The United States racked up a $165.04 billion budget deficit during July, 8.7 percent below the year-ago gap as economic stimulus and bailout spending subsided from peak levels, the Treasury Department said on Wednesday.
So far in the first 10 months of fiscal 2010, which ends on September 30, the shortfall between the government's income and its spending totaled $1.169 trillion, smaller than last year's record 10-month deficit of $1.267 trillion.
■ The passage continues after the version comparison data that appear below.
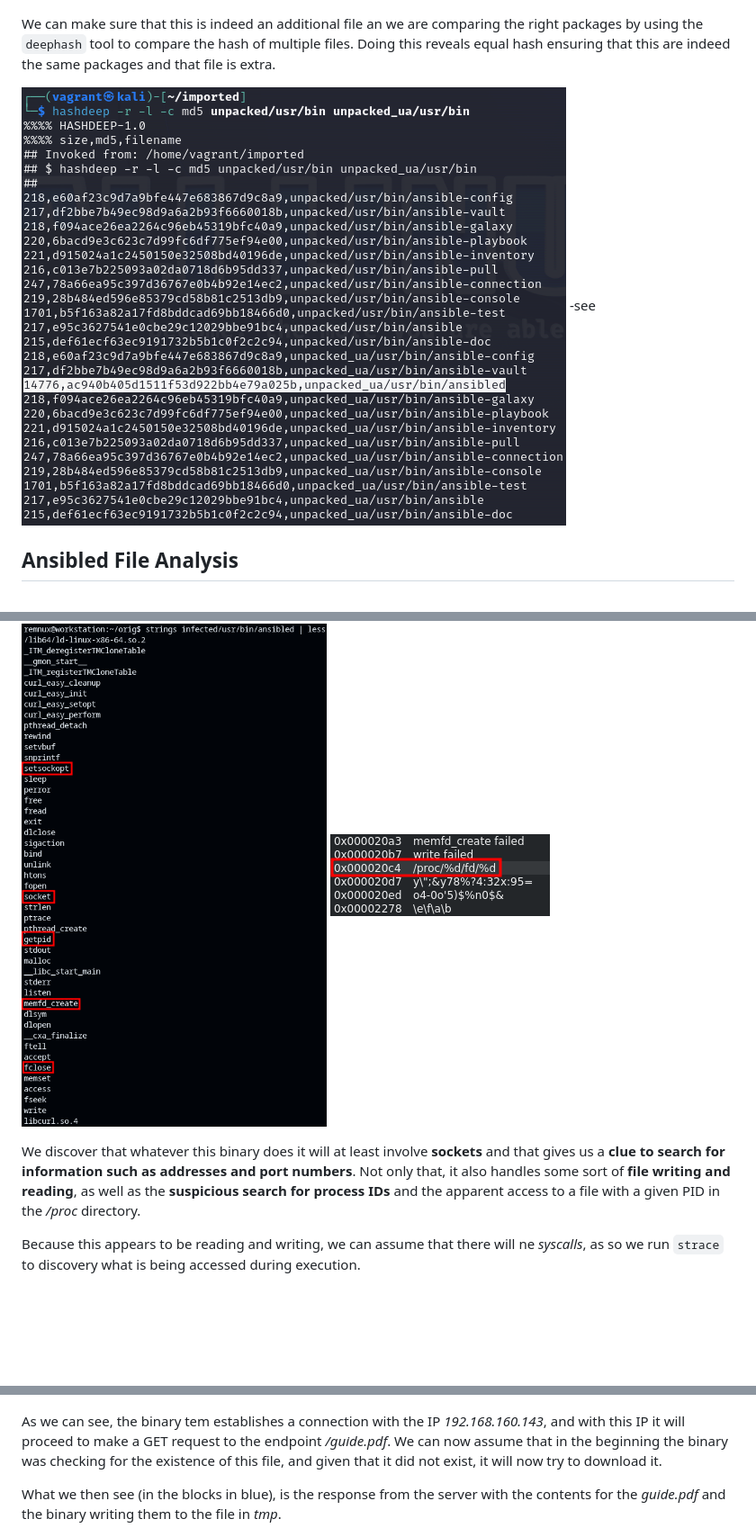
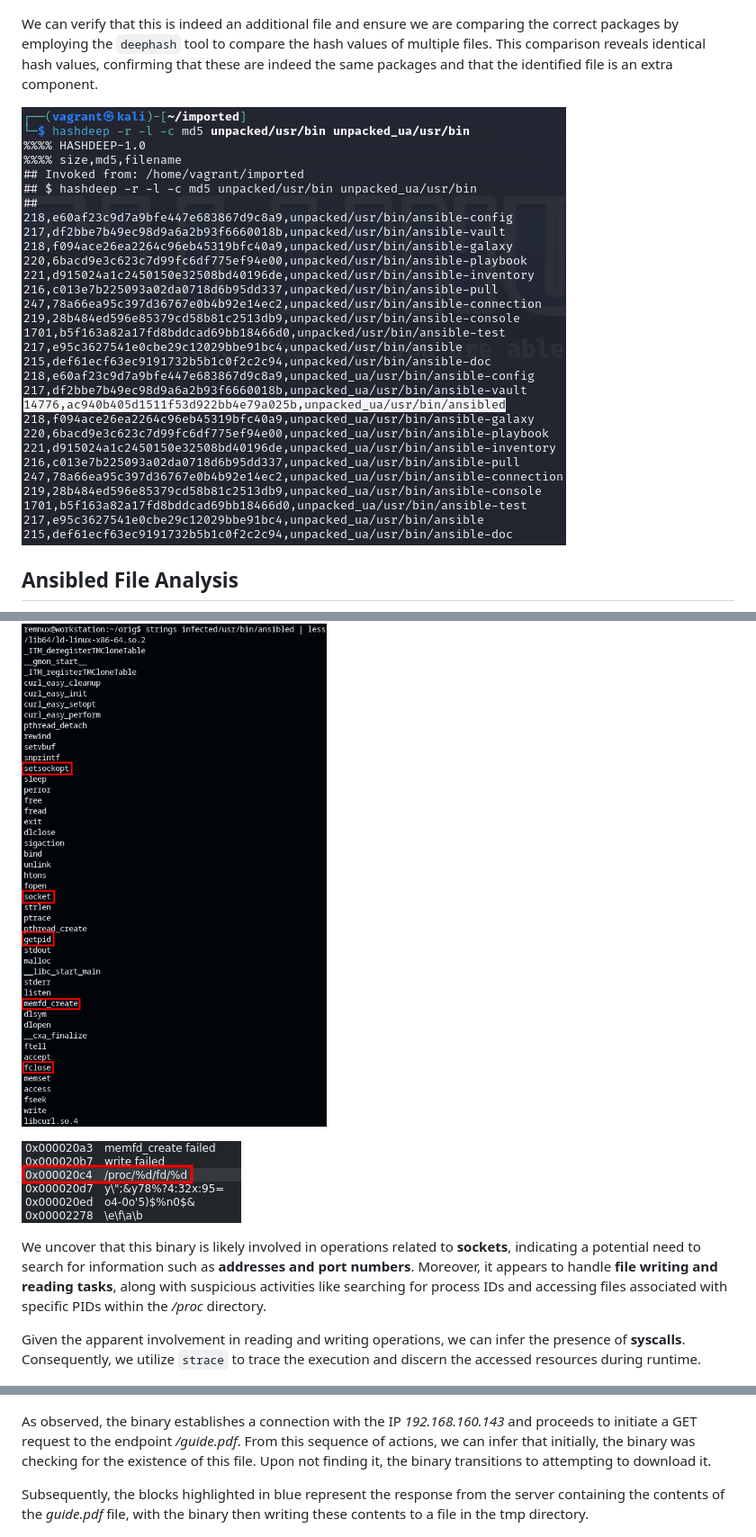
Before and after one commit to davidjosearaujo/re-sus-deb-package, a Markdown page: docs/Report.md, 3 parts joined by grey strips. Shown: that part at 90% size. Drawn GitHub-style; blank space fills up the shorter version.

```diff
--- a/docs/Report.md
+++ b/docs/Report.md
@@ -46,10 +47,10 @@ The important bit of this descriptor is the binary file it executes, explicit at
 
 ![Ansibled binary file](./images/03_service_exec_binary.png)
 
-We can make sure that this is indeed an additional file an we are comparing the right packages by using the `deephash` tool to compare the hash of multiple files. Doing this reveals equal hash ensuring that this are indeed the same packages and that file is extra.
+We can verify that this is indeed an additional file and ensure we are comparing the correct packages by employing the `deephash` tool to compare the hash values of multiple files. This comparison reveals identical hash values, confirming that these are indeed the same packages and that the identified file is an extra component.
 
 ![Hash comparison](./images/04_matching_hash_with_additional_binary_file.png)
--see
+
 ## Ansibled File Analysis
 
 ![File type](./images/05_exiftool_architecture_type_ansibled.png)
@@ -60,10 +61,11 @@ We also search for clear text using the `strings` tools.
 
 ![Strings inside ansibled (1)](./images/06_01_strings_ansibled.png)
+
 ![Strings inside ansibled (2)](./images/06_strings_ansibled.png)
 
-We discover that whatever this binary does it will at least involve **sockets** and that gives us a **clue to search for information such as addresses and port numbers**. Not only that, it also handles some sort of **file writing and reading**, as well as the **suspicious search for process IDs** and the apparent access to a file with a given PID in the _/proc_ directory.
+We uncover that this binary is likely involved in operations related to **sockets**, indicating a potential need to search for information such as **addresses and port numbers**. Moreover, it appears to handle **file writing and reading tasks**, along with suspicious activities like searching for process IDs and accessing files associated with specific PIDs within the _/proc_ directory.
 
-Because this appears to be reading and writing, we can assume that there will ne *syscalls*, as so we run `strace` to discovery what is being accessed during execution.
+Given the apparent involvement in reading and writing operations, we can infer the presence of **syscalls**. Consequently, we utilize `strace` to trace the execution and discern the accessed resources during runtime.
 
 ![Strace of ansibled](./images/13_strace_ansibled.png)
 
@@ -73,9 +75,9 @@ These files are never found, meaning their do not yet exist? This appears to tri
 
 ![Socket and PDF download](./images/14_strace_ansibled_recv_pdf.png)
 
-As we can see, the binary tem establishes a connection with the IP _192.168.160.143_, and with this IP it will proceed to make a GET request to the endpoint _/guide.pdf_. We can now assume that in the beginning the binary was checking for the existence of this file, and given that it did not exist, it will now try to download it.
+As observed, the binary establishes a connection with the IP _192.168.160.143_ and proceeds to initiate a GET request to the endpoint _/guide.pdf_. From this sequence of actions, we can infer that initially, the binary was checking for the existence of this file. Upon not finding it, the binary transitions to attempting to download it.
 
-What we then see (in the blocks in blue), is the response from the server with the contents for the _guide.pdf_ and the binary writing them to the file in _tmp_.
+Subsequently, the blocks highlighted in blue represent the response from the server containing the contents of the _guide.pdf_ file, with the binary then writing these contents to a file in the tmp directory.
 
 ![Reading and transforming guide.pdf](./images/15_strace_ansibled_efem_file_PDF_to_ELF.png)
 
```
Also changed, not shown: other parts of docs/Report.md (+56 -18 lines), docs/images/16_03_malware_strings.png, 1 other file.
Late last month, the Obama administration trimmed its full year fiscal 2010 deficit forecast by $84 billion to $1.471 trillion -- a level that still represents a record. And in a sign that deficits will remain stubbornly high for some time, the White House raised its fiscal 2011 deficit forecast by $149 billion to $1.42 trillion.
July's deficit marked a 22nd straight month of red ink for the U.S. government, the longest string on record, due to heavy spending aimed at pushing the economy out of a prolonged slump, coupled with weak tax revenues.
The latest data kind of shows the modest improving trend we've seen this year -- a decline in TARP spending and a little bit of help on the revenue front, said Kim Rupert, head of fixed income analysis at Action Economics LLC in San Francisco. Whether it is sustainable is largely dependent on how the economy goes.
July is typically a deficit month, with the Treasury reporting only two July surpluses in the past 56 years, in 2000 and 2001. The July 2009 deficit of $180.68 billion was the largest ever for that month.
The Treasury said spending outlays for July 2010 fell 3.5 percent to $320.59 billion from $332.16 billion in July 2009, which was a record for any month. A Treasury official attributed the decline largely to lower spending on economic stimulus programs and the Troubled Asset Relief Program.
Meanwhile, receipts rose 2.7 percent to $155.55 billion from $151.48 billion a year earlier, due to higher corporate income tax collections and higher Federal Reserve earnings on investment securities. Individual income tax collections declined slightly.
(Reporting by David Lawder; Editing by Chizu Nomiyama)